Impressive. Exquisite aroma with great complexity, delicate texture and simply delicious. I feel it is not only the American oak, but also the spirit has made a great contribution to the flavours which makes it rather unique. I quite like the current abv level (47.5%), which gives a nice spice control, although I feel the palate delivery is quite reduced as a result. Nontheless a pretty good drop. Very close to 1 star.

✓ [Recommended if you like the style/distillery]

[47.5% • 2015 • Original Bottling • Single Cask • Non Coloured • Non Chill Filtered • Cask Number: HH0277 • Bottle Number: 94 • 230 Bottles • Approximately Aged 15 Years • t+]

-Esmond

Dram Review: The Exile Aged 15 Years

[62.0%・15 Years Old・Distilled in 2000・Bottled Circa 2016・Tasmania Distillery・The Exile Bottling・Cask No. HH 556・Single Cask Release of 344 Bottles]

Nose:

Blueberry jam with the oak heavily foreshadowing what’s likely to be the main theme.. Quite “Port”-y and slightly vegetal, dark and musky with the thick honey note gushing out and the lemon infused cola fizzling away.

Palate & Finish:

Hot initially but the palate soon settles down for a jammy chewiness of stewed prunes. The oak has a strong presence through out with an oily Pho tone. Cola and aged lemon peels simmering away with the brown sugar crystallising. There is a slight gingery infusion that lifts the tone on the mid-palate.

Touch of menthol, the stewed prunes come back again but then the woody and earthy elements set in to dry things out.

Thoughts:

Quite aptly named I thought, certainly feels like an exile rather than a self-imposed exile in the sense that the cask was seemingly selected by circumstances and not necessarily by choice.

A journeyman cask that is arguably past its best years, but the “Port” influence is gorgeous and is breathing in a lot of energy to revitalise the dram even though it is ultimately a touch burdened by the wood..

It’s one of the earlier private casks that got bottled under the current Australian whisky climate and perhaps one of the better ones as well.

✓ [Recommended if you like the style/distillery]

Dram Review: Heartwood @#$%^&*

[62.5%・10 Years Old・Bottled in 2017・Tasmania Distillery・Heartwood Bottling・Cask No. TD 124・Single Cask Release of 337 Bottles]

Nose:

A lower than usual ABV doesn’t mean this feels tamer than your normal Heartwood.  Still quite big with that familiar “Sherry” heaviness coming through; forceful to the point it feels like being pressed by Tim into a thoroughly drenched barrel.  Also quite vegetative on the side.

Palate & Finish:

Good mouthfeel, very thick with the two first fill “Sherry” casks working overtime, raisins and sultana through and through.  It’s singular but at the same time it provides a basic gratification.

A solid follow through that continues to be very syrupy.

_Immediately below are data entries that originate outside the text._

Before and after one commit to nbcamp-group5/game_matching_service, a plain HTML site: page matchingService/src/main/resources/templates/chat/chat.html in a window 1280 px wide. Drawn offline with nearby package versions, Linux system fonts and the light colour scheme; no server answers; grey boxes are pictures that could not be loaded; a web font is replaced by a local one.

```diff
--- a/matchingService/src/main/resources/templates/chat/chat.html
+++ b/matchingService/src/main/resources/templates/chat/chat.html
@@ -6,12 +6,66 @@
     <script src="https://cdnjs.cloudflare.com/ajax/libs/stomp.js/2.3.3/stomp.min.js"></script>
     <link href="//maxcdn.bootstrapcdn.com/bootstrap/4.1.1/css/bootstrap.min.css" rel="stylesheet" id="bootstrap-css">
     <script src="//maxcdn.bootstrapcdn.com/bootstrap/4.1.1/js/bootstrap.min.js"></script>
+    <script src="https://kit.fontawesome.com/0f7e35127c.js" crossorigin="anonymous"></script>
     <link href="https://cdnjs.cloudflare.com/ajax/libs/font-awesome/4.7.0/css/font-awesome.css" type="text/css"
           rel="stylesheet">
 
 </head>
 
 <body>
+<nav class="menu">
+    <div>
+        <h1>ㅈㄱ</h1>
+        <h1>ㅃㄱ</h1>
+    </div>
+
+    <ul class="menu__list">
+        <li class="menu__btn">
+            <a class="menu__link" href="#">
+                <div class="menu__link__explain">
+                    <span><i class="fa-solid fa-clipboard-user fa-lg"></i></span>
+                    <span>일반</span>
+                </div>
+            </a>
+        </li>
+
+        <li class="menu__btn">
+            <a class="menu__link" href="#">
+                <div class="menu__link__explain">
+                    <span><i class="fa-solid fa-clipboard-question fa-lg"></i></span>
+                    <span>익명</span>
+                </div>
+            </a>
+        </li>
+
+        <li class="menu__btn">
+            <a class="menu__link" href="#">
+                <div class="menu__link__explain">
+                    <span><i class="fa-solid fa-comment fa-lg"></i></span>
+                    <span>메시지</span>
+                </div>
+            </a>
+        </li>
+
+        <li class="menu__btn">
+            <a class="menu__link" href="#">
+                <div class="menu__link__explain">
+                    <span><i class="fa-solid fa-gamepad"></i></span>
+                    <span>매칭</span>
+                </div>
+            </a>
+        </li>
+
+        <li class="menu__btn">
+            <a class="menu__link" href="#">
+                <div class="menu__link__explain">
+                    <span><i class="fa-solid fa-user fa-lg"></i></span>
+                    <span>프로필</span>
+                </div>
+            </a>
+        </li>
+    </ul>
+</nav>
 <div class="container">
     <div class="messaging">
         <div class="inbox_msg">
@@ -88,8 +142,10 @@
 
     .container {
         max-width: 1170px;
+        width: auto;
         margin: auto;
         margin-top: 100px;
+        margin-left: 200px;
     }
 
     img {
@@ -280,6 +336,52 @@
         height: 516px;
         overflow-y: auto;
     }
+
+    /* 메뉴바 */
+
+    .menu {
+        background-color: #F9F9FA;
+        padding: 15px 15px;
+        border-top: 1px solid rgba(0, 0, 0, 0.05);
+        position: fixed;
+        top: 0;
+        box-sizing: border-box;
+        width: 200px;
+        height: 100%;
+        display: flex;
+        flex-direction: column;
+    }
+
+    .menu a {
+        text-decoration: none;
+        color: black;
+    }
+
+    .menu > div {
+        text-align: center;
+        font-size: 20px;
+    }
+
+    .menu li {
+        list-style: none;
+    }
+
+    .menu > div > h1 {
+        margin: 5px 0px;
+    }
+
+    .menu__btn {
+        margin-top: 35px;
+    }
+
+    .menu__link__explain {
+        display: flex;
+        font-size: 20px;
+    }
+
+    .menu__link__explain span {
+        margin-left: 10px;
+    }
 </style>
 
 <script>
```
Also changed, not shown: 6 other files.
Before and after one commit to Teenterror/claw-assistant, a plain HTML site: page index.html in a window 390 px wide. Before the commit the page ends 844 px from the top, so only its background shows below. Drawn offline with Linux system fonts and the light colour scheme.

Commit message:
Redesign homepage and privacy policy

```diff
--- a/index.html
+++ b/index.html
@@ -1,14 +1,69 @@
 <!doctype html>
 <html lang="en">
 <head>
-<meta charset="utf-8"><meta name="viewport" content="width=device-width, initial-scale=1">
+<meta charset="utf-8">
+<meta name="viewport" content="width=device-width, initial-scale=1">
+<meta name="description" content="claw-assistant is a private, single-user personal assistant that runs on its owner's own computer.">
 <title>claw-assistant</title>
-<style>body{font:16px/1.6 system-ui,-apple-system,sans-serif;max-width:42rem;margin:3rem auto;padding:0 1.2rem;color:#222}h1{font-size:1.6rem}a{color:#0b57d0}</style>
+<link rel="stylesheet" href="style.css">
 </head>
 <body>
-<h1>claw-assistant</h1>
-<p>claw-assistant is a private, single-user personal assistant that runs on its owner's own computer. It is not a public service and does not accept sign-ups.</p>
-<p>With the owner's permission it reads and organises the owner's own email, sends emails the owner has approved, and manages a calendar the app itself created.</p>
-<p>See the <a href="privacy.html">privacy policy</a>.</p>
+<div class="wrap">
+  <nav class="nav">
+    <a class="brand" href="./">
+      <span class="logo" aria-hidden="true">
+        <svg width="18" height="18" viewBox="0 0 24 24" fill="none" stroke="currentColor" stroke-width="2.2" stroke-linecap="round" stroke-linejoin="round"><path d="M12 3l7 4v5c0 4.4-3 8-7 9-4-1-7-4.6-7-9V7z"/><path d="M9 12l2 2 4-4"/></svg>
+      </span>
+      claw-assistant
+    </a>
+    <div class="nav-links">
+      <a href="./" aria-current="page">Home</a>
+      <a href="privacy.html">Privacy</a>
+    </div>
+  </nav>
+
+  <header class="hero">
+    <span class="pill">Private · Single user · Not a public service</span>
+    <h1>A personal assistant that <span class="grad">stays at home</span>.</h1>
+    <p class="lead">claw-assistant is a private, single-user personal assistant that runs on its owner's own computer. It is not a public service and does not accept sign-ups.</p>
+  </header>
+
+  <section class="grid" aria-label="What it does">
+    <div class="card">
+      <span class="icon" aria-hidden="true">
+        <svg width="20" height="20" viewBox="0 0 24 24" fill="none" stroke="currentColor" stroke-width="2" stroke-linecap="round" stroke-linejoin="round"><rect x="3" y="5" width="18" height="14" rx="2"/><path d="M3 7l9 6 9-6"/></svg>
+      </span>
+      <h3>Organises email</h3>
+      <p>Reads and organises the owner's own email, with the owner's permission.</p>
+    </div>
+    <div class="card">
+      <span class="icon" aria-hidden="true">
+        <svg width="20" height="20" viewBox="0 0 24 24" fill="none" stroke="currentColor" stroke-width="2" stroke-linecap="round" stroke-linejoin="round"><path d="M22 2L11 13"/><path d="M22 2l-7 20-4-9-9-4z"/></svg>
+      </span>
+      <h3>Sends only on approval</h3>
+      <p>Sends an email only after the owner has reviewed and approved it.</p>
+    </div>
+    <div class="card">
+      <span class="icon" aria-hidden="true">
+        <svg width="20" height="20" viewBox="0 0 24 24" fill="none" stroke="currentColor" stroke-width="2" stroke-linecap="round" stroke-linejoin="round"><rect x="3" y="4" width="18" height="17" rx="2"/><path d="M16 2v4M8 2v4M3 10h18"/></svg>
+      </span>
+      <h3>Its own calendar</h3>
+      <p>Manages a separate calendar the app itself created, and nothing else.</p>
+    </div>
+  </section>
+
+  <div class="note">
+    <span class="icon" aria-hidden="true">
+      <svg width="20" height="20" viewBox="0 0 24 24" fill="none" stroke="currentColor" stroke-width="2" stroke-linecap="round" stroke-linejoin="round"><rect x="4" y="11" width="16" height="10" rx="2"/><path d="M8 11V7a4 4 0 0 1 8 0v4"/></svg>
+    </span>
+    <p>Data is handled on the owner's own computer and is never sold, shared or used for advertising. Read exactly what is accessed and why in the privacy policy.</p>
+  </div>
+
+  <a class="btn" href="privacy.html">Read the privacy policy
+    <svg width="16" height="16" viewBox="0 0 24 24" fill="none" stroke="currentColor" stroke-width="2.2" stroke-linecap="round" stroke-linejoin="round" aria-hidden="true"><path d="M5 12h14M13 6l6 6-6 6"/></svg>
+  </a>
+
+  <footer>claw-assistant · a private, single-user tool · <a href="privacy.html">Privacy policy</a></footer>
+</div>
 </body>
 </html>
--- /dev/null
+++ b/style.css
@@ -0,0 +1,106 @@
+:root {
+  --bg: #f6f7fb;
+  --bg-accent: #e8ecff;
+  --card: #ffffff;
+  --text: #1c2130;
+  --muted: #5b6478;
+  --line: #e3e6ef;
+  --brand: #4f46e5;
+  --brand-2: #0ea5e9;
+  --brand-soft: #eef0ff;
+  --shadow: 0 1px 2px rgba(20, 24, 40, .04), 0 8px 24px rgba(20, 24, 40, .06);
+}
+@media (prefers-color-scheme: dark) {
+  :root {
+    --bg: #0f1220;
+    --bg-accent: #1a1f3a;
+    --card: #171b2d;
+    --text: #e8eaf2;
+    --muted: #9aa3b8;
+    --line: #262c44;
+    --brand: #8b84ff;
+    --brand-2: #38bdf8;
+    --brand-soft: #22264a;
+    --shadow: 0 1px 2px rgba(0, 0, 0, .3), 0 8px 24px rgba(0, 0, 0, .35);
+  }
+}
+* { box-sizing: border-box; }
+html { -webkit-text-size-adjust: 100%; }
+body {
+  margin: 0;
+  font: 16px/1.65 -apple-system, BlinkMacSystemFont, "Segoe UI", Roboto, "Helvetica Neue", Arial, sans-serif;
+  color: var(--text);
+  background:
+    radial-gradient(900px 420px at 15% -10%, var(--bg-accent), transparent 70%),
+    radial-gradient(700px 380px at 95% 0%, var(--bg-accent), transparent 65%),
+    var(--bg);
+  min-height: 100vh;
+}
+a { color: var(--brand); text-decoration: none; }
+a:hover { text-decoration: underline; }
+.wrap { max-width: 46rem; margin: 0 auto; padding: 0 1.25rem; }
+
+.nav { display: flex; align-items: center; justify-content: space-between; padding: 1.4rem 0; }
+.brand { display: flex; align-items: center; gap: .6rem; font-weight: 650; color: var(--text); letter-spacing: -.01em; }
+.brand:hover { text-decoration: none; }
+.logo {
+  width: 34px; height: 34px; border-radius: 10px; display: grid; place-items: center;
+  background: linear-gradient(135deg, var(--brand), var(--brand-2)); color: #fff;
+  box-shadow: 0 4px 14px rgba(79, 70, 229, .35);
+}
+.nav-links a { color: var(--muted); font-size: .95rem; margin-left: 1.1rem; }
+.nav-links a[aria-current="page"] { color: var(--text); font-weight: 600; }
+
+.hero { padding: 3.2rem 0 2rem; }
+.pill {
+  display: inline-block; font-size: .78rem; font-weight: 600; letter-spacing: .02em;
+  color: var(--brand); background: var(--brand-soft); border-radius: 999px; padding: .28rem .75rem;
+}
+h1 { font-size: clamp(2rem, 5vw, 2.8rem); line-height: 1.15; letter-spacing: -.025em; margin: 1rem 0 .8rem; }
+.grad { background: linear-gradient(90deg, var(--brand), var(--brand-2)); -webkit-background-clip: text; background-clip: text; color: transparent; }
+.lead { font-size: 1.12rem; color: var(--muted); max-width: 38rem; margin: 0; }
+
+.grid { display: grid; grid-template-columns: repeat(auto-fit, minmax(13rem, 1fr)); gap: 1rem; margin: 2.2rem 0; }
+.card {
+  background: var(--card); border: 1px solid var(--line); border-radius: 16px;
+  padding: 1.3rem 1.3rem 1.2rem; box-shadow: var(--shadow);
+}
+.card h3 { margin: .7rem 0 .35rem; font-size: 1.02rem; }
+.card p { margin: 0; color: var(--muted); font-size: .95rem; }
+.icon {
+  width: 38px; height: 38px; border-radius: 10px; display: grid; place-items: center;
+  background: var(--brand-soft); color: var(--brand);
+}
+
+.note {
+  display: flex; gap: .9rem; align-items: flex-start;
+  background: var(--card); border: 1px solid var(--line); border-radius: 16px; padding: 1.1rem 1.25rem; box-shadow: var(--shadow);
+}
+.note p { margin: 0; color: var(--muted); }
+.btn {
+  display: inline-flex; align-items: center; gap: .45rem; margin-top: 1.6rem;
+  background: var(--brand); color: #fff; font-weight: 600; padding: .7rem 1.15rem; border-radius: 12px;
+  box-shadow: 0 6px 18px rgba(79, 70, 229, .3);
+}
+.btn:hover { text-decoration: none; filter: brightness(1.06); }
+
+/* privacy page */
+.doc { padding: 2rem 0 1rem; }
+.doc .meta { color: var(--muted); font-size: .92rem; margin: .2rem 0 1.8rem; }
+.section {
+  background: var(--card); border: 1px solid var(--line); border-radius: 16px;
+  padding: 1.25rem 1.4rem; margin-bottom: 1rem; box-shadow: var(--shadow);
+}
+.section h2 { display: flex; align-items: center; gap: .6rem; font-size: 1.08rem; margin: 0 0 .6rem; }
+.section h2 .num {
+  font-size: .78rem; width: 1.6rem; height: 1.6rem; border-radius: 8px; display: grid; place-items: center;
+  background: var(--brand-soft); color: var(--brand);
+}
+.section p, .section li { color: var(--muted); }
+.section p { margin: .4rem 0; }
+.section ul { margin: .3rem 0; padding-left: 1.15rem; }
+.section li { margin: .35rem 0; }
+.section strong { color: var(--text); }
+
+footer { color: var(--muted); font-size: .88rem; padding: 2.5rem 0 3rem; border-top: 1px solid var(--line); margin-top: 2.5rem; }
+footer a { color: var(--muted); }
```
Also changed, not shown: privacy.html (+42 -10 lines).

Thoughts:

Three years of being rigorously “Heartwooded” in first fill “Sherry” casks obviously paid off in the sense that the whisky profile has completely been changed, now heavily showcasing what the finishing casks have to offer and it’s now big and bold enough for the ordinary Heartwood fans.

I do wonder what this whisky was like previously, it seems like any trace of its past existence has been mercilessly redacted.

[Recommended if you like the style/distillery]

-Nicholas